:: Excerpted data ::
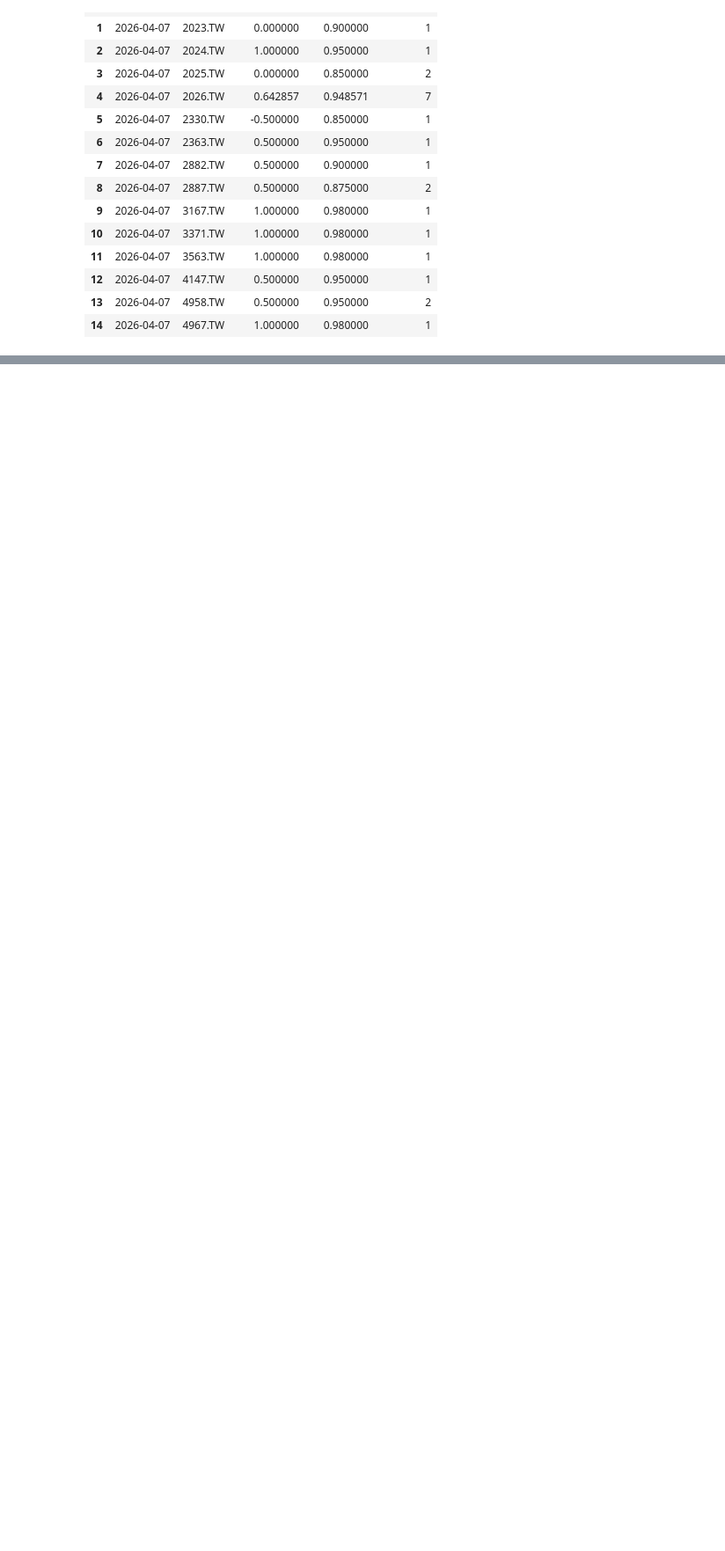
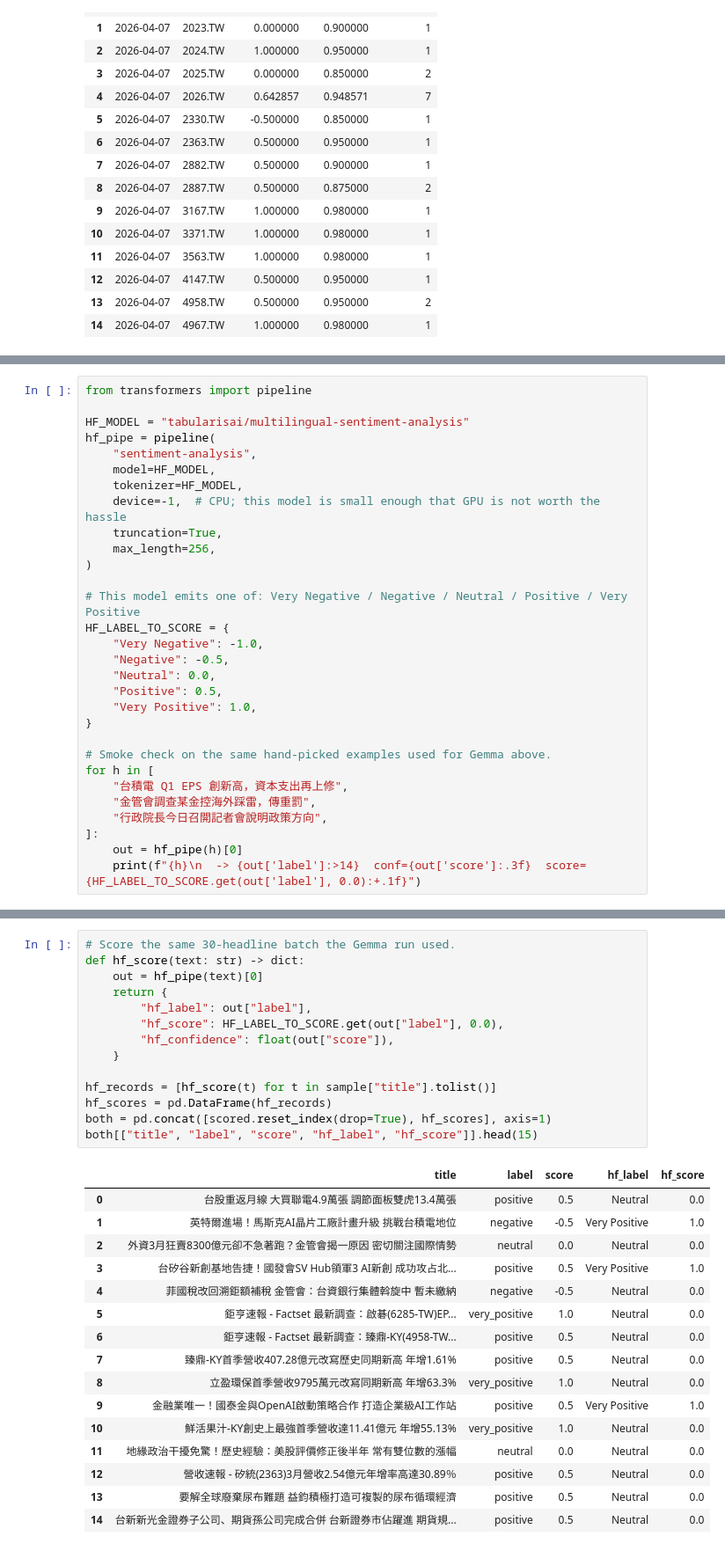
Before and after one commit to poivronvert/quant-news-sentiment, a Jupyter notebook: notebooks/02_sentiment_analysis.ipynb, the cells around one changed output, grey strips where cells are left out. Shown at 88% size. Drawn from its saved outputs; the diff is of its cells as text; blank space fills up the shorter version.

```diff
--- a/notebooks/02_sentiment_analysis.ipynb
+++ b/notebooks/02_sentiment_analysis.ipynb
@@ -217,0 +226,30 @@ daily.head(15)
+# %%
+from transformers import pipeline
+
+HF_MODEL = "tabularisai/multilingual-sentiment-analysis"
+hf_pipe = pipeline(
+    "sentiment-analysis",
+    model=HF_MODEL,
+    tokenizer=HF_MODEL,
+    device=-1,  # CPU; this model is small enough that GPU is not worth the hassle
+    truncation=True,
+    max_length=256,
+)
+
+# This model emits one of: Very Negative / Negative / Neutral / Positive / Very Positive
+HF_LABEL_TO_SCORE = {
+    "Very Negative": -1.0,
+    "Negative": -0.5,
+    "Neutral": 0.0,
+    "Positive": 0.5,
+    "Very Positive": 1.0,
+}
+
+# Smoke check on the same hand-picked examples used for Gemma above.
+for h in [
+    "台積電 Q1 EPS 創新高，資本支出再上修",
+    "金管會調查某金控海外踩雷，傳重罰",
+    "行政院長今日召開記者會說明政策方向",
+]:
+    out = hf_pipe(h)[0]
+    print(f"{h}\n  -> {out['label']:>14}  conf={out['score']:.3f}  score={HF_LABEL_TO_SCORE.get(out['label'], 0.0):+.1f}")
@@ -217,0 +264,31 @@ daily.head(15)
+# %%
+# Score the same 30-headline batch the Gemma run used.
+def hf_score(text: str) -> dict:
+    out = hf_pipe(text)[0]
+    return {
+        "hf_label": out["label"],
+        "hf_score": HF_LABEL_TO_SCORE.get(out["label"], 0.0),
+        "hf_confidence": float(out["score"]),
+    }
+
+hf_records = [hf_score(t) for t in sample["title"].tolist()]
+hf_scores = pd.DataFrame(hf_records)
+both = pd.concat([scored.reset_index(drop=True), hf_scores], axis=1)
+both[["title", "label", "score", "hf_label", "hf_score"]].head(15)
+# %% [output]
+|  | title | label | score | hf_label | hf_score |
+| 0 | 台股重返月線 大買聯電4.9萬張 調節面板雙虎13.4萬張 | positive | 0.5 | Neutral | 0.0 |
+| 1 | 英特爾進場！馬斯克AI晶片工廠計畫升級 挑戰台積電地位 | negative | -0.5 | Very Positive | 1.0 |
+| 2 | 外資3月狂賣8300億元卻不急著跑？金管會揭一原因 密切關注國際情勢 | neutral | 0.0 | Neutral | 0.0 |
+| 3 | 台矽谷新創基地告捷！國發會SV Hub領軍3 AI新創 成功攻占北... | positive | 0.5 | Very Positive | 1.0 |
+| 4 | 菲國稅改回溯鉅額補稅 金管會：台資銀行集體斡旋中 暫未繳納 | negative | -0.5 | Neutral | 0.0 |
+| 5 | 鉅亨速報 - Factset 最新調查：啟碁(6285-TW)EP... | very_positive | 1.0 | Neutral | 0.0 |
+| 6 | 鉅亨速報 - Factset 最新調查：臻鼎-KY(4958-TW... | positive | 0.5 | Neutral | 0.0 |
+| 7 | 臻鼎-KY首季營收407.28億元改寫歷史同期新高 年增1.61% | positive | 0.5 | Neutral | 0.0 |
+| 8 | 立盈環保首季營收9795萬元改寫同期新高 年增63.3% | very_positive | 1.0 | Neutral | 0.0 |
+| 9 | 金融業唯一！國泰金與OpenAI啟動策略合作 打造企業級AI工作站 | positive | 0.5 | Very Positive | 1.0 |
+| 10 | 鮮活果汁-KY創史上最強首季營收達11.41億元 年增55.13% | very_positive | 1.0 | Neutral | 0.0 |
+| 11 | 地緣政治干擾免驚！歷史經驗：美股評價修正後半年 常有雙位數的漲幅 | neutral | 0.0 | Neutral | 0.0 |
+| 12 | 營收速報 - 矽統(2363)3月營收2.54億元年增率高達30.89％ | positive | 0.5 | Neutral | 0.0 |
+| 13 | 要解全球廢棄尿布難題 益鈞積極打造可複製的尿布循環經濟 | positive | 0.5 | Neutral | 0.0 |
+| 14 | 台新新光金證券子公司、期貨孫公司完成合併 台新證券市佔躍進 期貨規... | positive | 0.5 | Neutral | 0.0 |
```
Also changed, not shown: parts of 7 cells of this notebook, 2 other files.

:: Problem to work on ::
Only a number is wanted here: the count of lines above that hold the word "最新調查".

:: Result below ::
2